#### Records for this task
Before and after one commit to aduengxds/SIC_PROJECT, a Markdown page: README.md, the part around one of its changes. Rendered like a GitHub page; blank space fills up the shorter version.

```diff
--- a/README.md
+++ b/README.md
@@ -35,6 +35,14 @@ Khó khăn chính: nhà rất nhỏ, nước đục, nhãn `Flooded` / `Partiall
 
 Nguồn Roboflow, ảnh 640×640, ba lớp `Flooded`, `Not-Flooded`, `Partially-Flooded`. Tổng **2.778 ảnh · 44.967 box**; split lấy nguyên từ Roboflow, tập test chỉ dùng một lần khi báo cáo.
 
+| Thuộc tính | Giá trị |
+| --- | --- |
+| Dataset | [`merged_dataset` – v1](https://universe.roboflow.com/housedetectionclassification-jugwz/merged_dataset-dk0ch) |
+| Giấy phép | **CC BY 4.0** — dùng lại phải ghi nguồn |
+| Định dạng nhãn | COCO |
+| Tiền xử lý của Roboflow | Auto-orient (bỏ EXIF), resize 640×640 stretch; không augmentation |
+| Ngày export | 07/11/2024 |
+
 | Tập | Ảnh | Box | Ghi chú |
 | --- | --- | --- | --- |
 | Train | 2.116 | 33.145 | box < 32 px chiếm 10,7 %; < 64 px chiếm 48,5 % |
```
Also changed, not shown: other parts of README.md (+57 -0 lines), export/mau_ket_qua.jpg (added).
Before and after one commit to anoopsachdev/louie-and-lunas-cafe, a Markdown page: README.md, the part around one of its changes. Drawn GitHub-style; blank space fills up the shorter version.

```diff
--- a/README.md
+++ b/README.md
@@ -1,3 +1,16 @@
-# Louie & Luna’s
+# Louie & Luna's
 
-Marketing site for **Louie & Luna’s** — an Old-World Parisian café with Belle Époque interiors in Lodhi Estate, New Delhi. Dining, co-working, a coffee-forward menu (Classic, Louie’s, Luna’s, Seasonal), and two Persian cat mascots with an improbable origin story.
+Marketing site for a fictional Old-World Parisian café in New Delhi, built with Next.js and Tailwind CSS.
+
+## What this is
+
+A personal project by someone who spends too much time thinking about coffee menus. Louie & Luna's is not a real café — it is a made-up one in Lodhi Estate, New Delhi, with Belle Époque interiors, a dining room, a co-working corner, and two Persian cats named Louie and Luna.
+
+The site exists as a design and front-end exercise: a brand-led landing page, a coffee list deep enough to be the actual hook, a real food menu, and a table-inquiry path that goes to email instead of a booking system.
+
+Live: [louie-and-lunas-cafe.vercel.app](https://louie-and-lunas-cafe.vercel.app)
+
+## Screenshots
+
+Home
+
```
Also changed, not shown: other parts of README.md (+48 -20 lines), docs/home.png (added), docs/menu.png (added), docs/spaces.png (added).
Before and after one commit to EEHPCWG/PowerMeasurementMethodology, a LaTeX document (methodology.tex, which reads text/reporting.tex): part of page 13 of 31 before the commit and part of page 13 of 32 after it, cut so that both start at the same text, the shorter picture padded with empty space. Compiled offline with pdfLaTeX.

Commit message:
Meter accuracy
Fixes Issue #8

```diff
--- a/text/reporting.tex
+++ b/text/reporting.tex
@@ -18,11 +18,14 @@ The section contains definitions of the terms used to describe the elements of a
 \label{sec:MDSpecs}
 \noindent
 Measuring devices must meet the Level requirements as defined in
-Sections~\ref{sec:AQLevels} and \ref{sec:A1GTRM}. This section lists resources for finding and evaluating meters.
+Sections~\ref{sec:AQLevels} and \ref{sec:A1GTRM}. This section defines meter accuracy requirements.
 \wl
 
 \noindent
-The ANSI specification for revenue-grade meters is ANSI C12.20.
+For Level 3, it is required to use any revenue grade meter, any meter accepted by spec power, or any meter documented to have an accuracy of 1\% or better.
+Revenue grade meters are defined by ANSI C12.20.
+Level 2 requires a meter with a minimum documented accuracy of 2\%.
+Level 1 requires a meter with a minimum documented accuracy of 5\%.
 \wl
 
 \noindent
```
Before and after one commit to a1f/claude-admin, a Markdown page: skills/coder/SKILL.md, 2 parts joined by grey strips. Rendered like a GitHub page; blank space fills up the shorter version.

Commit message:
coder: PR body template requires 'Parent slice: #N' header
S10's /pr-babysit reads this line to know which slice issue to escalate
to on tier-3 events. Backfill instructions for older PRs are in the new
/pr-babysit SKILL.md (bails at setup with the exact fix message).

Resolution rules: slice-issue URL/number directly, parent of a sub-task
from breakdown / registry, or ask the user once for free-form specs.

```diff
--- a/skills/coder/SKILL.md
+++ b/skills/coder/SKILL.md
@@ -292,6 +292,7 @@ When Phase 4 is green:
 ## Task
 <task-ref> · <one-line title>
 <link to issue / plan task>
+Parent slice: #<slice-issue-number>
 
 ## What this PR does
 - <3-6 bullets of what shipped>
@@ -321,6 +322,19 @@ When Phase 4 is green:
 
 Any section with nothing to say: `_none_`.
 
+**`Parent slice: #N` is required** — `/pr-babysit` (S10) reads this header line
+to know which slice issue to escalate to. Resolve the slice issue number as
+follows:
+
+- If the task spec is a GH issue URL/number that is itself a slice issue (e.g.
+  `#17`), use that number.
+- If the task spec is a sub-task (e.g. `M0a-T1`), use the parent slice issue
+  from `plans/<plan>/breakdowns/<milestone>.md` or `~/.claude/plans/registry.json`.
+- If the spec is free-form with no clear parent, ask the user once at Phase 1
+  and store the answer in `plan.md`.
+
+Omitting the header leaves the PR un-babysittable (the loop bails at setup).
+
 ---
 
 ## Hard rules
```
########
Copy out every record exactly.

Before and after one commit to aduengxds/SIC_PROJECT, a Markdown page: README.md, the part around one of its changes. Rendered like a GitHub page; blank space fills up the shorter version.

```diff
--- a/README.md
+++ b/README.md
@@ -35,6 +35,14 @@ Khó khăn chính: nhà rất nhỏ, nước đục, nhãn `Flooded` / `Partiall
 
 Nguồn Roboflow, ảnh 640×640, ba lớp `Flooded`, `Not-Flooded`, `Partially-Flooded`. Tổng **2.778 ảnh · 44.967 box**; split lấy nguyên từ Roboflow, tập test chỉ dùng một lần khi báo cáo.
 
+| Thuộc tính | Giá trị |
+| --- | --- |
+| Dataset | [`merged_dataset` – v1](https://universe.roboflow.com/housedetectionclassification-jugwz/merged_dataset-dk0ch) |
+| Giấy phép | **CC BY 4.0** — dùng lại phải ghi nguồn |
+| Định dạng nhãn | COCO |
+| Tiền xử lý của Roboflow | Auto-orient (bỏ EXIF), resize 640×640 stretch; không augmentation |
+| Ngày export | 07/11/2024 |
+
 | Tập | Ảnh | Box | Ghi chú |
 | --- | --- | --- | --- |
 | Train | 2.116 | 33.145 | box < 32 px chiếm 10,7 %; < 64 px chiếm 48,5 % |
```
Also changed, not shown: other parts of README.md (+57 -0 lines), export/mau_ket_qua.jpg (added).
Before and after one commit to anoopsachdev/louie-and-lunas-cafe, a Markdown page: README.md, the part around one of its changes. Drawn GitHub-style; blank space fills up the shorter version.

```diff
--- a/README.md
+++ b/README.md
@@ -1,3 +1,16 @@
-# Louie & Luna’s
+# Louie & Luna's
 
-Marketing site for **Louie & Luna’s** — an Old-World Parisian café with Belle Époque interiors in Lodhi Estate, New Delhi. Dining, co-working, a coffee-forward menu (Classic, Louie’s, Luna’s, Seasonal), and two Persian cat mascots with an improbable origin story.
+Marketing site for a fictional Old-World Parisian café in New Delhi, built with Next.js and Tailwind CSS.
+
+## What this is
+
+A personal project by someone who spends too much time thinking about coffee menus. Louie & Luna's is not a real café — it is a made-up one in Lodhi Estate, New Delhi, with Belle Époque interiors, a dining room, a co-working corner, and two Persian cats named Louie and Luna.
+
+The site exists as a design and front-end exercise: a brand-led landing page, a coffee list deep enough to be the actual hook, a real food menu, and a table-inquiry path that goes to email instead of a booking system.
+
+Live: [louie-and-lunas-cafe.vercel.app](https://louie-and-lunas-cafe.vercel.app)
+
+## Screenshots
+
+Home
+
```
Also changed, not shown: other parts of README.md (+48 -20 lines), docs/home.png (added), docs/menu.png (added), docs/spaces.png (added).
Before and after one commit to EEHPCWG/PowerMeasurementMethodology, a LaTeX document (methodology.tex, which reads text/reporting.tex): part of page 13 of 31 before the commit and part of page 13 of 32 after it, cut so that both start at the same text, the shorter picture padded with empty space. Compiled offline with pdfLaTeX.

Commit message:
Meter accuracy
Fixes Issue #8

```diff
--- a/text/reporting.tex
+++ b/text/reporting.tex
@@ -18,11 +18,14 @@ The section contains definitions of the terms used to describe the elements of a
 \label{sec:MDSpecs}
 \noindent
 Measuring devices must meet the Level requirements as defined in
-Sections~\ref{sec:AQLevels} and \ref{sec:A1GTRM}. This section lists resources for finding and evaluating meters.
+Sections~\ref{sec:AQLevels} and \ref{sec:A1GTRM}. This section defines meter accuracy requirements.
 \wl
 
 \noindent
-The ANSI specification for revenue-grade meters is ANSI C12.20.
+For Level 3, it is required to use any revenue grade meter, any meter accepted by spec power, or any meter documented to have an accuracy of 1\% or better.
+Revenue grade meters are defined by ANSI C12.20.
+Level 2 requires a meter with a minimum documented accuracy of 2\%.
+Level 1 requires a meter with a minimum documented accuracy of 5\%.
 \wl
 
 \noindent
```
Before and after one commit to a1f/claude-admin, a Markdown page: skills/coder/SKILL.md, 2 parts joined by grey strips. Rendered like a GitHub page; blank space fills up the shorter version.

Commit message:
coder: PR body template requires 'Parent slice: #N' header
S10's /pr-babysit reads this line to know which slice issue to escalate
to on tier-3 events. Backfill instructions for older PRs are in the new
/pr-babysit SKILL.md (bails at setup with the exact fix message).

Resolution rules: slice-issue URL/number directly, parent of a sub-task
from breakdown / registry, or ask the user once for free-form specs.

```diff
--- a/skills/coder/SKILL.md
+++ b/skills/coder/SKILL.md
@@ -292,6 +292,7 @@ When Phase 4 is green:
 ## Task
 <task-ref> · <one-line title>
 <link to issue / plan task>
+Parent slice: #<slice-issue-number>
 
 ## What this PR does
 - <3-6 bullets of what shipped>
@@ -321,6 +322,19 @@ When Phase 4 is green:
 
 Any section with nothing to say: `_none_`.
 
+**`Parent slice: #N` is required** — `/pr-babysit` (S10) reads this header line
+to know which slice issue to escalate to. Resolve the slice issue number as
+follows:
+
+- If the task spec is a GH issue URL/number that is itself a slice issue (e.g.
+  `#17`), use that number.
+- If the task spec is a sub-task (e.g. `M0a-T1`), use the parent slice issue
+  from `plans/<plan>/breakdowns/<milestone>.md` or `~/.claude/plans/registry.json`.
+- If the spec is free-form with no clear parent, ask the user once at Phase 1
+  and store the answer in `plan.md`.
+
+Omitting the header leaves the PR un-babysittable (the loop bails at setup).
+
 ---
 
 ## Hard rules
```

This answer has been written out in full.